:: What is expected ::
In the entries below, count every line with the string "height". State the count and nothing else.

+ + + + + + +

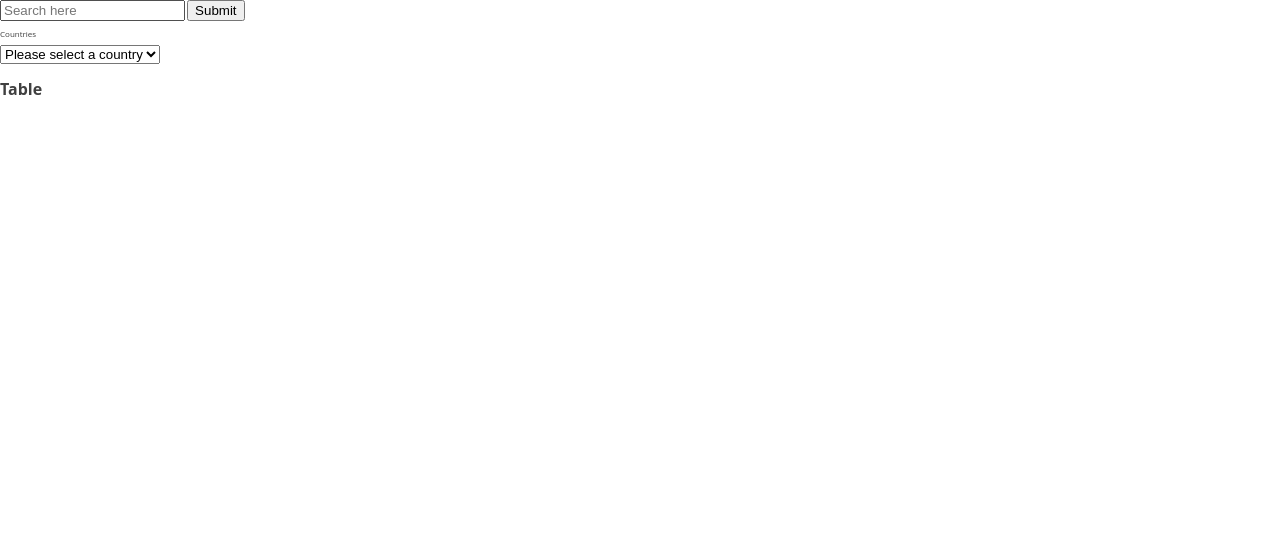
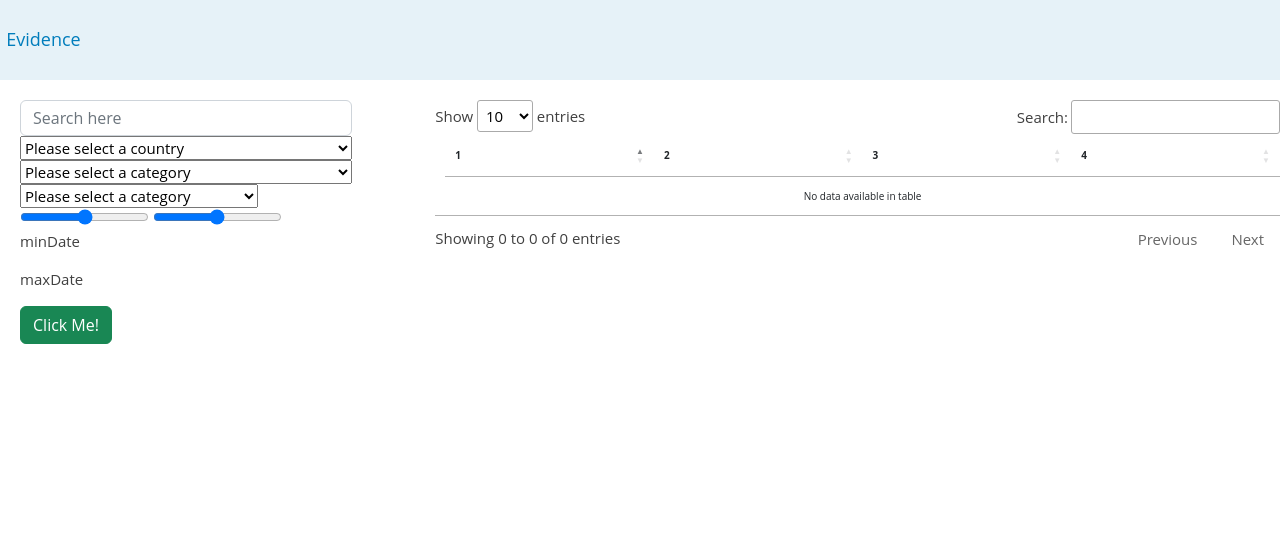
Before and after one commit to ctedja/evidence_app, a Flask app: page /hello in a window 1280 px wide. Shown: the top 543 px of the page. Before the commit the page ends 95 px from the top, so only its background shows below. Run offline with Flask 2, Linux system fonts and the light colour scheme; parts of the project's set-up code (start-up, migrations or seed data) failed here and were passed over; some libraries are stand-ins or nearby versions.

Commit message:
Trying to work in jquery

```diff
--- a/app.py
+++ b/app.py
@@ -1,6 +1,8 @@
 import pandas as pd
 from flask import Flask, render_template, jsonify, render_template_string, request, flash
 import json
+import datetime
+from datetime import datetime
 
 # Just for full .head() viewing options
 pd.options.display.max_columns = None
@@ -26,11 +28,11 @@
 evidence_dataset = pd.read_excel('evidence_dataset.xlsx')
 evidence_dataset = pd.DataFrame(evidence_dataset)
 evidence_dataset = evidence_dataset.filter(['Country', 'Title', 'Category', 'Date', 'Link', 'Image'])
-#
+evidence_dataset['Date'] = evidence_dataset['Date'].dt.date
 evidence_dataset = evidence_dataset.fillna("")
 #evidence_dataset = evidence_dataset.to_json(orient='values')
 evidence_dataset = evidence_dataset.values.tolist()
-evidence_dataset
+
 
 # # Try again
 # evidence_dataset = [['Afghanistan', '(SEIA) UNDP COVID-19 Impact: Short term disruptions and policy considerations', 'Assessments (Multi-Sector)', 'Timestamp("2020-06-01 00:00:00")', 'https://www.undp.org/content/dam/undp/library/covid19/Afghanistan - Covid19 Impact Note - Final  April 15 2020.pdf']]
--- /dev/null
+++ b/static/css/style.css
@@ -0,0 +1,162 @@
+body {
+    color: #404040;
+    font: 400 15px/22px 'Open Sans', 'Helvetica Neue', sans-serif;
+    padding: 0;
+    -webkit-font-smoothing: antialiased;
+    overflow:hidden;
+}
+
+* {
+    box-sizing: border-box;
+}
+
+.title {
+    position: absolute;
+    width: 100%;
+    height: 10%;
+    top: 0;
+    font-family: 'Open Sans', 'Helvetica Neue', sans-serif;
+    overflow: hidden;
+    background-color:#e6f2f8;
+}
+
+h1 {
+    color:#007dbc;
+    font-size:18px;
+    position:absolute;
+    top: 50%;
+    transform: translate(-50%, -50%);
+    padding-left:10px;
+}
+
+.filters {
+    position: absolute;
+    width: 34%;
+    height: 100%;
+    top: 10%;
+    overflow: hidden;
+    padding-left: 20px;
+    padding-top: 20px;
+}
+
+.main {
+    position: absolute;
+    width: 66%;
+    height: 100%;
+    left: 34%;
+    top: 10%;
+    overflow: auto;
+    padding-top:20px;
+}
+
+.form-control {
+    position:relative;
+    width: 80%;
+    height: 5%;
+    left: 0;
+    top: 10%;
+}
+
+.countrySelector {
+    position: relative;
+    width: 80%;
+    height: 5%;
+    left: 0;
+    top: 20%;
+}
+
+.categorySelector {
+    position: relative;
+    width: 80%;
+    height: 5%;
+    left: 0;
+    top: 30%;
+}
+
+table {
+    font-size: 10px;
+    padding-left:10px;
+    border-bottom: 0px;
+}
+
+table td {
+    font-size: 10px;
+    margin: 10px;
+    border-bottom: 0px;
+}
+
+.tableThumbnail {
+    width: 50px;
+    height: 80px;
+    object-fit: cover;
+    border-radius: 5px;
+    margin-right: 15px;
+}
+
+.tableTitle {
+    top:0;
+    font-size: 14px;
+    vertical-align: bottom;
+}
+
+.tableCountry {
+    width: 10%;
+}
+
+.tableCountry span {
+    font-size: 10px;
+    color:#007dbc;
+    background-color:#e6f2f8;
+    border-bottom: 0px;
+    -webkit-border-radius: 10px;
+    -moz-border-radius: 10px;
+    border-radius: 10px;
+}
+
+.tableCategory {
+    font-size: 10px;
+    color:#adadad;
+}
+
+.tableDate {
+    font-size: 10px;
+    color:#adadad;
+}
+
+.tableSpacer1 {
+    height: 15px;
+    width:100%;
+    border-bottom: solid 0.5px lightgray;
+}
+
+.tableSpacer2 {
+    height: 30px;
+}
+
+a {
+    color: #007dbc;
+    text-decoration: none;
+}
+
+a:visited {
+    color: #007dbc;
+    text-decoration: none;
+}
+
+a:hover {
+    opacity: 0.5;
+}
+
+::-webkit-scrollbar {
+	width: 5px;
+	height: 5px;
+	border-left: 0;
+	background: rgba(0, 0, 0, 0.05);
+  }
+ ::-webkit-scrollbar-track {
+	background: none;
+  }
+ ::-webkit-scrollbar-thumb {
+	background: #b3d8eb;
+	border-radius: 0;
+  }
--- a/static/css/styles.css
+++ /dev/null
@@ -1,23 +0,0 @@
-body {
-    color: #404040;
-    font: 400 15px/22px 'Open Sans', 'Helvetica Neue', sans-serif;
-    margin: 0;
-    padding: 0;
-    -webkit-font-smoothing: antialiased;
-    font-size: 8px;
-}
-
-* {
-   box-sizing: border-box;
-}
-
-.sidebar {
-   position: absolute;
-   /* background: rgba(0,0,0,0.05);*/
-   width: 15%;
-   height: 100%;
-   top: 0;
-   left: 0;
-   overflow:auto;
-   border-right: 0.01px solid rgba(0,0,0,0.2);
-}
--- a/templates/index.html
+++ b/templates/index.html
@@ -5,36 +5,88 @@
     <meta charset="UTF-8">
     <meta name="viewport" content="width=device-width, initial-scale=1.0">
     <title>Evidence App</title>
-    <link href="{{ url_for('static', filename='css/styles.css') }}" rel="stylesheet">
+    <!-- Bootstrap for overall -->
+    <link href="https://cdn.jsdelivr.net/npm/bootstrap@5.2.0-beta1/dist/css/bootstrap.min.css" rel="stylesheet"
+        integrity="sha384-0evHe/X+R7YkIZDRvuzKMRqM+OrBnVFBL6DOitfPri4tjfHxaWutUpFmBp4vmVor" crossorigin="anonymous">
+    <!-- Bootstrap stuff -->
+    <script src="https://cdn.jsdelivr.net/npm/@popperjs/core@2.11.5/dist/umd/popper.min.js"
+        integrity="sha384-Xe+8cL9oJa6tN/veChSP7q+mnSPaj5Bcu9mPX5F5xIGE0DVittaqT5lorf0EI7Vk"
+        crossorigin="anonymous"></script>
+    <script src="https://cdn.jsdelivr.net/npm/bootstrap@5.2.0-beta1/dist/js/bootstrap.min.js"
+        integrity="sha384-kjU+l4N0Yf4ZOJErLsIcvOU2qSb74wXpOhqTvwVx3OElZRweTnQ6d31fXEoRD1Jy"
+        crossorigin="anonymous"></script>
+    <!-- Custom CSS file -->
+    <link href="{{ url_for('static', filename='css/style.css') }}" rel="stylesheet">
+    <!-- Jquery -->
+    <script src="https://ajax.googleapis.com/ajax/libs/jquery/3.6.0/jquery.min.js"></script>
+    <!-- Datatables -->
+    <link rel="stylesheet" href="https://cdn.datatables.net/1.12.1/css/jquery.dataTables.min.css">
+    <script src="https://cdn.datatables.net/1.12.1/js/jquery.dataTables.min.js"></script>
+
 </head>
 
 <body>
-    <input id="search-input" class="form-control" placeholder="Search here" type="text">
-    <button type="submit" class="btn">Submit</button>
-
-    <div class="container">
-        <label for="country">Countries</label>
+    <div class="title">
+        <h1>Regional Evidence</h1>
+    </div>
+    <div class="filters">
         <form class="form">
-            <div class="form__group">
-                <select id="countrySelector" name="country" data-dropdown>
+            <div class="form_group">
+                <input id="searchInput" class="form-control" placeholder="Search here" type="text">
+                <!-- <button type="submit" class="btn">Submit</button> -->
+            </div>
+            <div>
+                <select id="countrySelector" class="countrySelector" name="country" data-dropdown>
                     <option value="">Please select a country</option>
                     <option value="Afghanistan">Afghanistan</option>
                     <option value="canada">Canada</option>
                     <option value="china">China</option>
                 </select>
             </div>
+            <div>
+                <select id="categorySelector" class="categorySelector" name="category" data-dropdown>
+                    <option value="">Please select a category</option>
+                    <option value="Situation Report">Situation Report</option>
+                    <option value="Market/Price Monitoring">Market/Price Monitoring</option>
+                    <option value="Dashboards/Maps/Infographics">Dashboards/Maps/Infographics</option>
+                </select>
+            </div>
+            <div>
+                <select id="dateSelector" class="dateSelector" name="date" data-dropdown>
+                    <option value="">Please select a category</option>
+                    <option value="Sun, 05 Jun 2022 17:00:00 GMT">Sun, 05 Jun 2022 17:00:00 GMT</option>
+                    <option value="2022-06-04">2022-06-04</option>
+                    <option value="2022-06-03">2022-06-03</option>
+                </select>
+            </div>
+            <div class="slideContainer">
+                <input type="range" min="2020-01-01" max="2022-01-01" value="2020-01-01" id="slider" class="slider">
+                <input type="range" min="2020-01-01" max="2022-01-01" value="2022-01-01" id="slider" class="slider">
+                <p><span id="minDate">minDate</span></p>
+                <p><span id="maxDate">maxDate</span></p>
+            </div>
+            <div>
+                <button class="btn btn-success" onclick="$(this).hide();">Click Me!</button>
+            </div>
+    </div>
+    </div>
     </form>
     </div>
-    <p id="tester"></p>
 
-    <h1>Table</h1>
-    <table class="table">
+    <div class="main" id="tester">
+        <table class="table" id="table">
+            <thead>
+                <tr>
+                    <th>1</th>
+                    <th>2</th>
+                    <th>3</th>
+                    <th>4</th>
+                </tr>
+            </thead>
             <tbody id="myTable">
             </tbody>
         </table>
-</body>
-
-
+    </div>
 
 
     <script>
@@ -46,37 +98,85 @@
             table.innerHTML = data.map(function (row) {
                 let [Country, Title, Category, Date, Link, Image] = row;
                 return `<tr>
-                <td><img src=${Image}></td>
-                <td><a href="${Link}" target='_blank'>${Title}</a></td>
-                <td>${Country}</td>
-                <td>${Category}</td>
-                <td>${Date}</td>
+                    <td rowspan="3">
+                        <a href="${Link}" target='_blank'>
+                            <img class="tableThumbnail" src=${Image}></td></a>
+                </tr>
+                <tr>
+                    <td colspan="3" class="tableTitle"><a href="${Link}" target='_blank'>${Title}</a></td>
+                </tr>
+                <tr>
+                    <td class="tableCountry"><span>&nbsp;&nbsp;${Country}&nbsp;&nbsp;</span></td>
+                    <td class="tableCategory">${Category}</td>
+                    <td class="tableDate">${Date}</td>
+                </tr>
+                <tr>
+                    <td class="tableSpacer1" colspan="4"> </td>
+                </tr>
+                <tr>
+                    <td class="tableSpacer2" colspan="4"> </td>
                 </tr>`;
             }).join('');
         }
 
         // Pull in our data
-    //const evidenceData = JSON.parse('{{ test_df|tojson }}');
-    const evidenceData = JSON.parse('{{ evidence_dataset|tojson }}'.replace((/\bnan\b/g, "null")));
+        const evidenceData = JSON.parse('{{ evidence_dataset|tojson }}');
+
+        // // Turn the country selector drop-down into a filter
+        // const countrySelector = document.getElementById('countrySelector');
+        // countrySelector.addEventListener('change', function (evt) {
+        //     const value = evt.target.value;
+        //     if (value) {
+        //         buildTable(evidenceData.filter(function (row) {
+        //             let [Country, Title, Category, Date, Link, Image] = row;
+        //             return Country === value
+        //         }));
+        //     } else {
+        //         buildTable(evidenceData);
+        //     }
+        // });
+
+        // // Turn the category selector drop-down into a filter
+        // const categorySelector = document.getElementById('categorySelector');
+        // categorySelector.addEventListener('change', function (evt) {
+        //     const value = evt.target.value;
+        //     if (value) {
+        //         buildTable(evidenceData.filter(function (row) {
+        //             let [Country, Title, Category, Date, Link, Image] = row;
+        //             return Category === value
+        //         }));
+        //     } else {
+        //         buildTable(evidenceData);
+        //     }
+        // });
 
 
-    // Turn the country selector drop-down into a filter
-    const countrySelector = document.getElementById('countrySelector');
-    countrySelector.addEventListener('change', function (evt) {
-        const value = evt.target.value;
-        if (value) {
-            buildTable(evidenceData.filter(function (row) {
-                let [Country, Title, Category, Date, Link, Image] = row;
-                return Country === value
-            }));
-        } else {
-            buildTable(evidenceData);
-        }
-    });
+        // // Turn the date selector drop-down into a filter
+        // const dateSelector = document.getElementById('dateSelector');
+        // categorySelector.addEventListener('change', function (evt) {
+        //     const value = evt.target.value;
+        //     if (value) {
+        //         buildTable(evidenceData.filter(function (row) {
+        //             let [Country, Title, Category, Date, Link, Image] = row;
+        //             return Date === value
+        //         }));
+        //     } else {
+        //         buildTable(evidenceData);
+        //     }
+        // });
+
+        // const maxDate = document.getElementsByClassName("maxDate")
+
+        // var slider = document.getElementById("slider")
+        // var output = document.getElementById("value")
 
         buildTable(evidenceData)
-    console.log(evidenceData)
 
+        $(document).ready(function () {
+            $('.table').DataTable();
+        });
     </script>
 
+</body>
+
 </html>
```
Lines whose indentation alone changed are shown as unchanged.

+ + + + + + +

:: Problem solution ::
11